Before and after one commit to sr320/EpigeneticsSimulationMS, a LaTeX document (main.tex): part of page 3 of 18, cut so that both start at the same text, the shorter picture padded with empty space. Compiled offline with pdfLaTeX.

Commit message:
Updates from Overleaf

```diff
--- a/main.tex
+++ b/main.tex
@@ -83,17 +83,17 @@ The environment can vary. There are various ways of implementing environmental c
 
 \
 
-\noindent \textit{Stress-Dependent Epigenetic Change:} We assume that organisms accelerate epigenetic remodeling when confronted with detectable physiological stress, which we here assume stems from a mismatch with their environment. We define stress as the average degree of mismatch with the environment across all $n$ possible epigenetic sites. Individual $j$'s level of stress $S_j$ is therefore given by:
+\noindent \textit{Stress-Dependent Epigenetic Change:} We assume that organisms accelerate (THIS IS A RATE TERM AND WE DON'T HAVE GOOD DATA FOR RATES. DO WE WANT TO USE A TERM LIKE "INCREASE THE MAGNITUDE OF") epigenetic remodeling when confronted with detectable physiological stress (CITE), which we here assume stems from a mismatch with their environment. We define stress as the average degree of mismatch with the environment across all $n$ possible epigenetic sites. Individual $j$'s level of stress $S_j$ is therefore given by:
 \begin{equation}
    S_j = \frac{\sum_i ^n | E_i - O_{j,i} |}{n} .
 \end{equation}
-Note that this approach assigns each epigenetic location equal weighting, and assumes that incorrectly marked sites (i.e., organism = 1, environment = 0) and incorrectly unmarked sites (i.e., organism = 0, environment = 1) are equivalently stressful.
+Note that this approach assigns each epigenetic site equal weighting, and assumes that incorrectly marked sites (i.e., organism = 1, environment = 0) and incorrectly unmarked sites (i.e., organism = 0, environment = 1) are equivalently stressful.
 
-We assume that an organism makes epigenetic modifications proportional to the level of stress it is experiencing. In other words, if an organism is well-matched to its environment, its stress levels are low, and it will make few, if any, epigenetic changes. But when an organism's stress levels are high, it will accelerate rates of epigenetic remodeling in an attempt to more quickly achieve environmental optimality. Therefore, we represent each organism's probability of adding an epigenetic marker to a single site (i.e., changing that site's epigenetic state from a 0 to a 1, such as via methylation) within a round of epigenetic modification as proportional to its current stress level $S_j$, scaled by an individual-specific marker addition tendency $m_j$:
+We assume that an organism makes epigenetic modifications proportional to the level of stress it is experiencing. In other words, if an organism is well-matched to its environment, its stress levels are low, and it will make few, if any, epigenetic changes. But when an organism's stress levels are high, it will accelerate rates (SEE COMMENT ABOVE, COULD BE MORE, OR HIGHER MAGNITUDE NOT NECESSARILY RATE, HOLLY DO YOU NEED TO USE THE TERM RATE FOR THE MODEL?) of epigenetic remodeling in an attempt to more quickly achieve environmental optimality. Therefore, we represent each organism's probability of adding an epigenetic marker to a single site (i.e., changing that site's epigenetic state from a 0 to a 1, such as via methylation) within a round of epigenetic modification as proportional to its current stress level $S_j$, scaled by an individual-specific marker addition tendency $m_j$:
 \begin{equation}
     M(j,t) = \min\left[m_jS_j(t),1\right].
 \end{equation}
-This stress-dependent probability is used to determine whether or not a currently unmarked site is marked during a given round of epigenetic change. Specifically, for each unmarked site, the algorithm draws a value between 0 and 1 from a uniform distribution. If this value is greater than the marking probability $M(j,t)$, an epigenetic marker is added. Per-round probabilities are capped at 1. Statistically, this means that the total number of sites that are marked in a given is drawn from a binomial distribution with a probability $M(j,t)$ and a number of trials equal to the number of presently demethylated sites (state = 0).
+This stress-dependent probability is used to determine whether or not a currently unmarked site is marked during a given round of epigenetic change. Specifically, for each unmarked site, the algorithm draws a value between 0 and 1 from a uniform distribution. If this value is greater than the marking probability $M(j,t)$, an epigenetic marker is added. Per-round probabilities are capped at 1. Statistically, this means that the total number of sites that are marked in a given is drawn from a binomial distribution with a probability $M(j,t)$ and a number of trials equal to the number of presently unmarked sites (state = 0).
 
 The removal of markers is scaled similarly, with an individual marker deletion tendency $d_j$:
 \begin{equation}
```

* _WORK INSTRUCTIONS_
Copy each line of the preceding data that contains the string "assumes".

* _OUTPUT FOR THIS EXERCISE_
-Note that this approach assigns each epigenetic location equal weighting, and assumes that incorrectly marked sites (i.e., organism = 1, environment = 0) and incorrectly unmarked sites (i.e., organism = 0, environment = 1) are equivalently stressful.
+Note that this approach assigns each epigenetic site equal weighting, and assumes that incorrectly marked sites (i.e., organism = 1, environment = 0) and incorrectly unmarked sites (i.e., organism = 0, environment = 1) are equivalently stressful.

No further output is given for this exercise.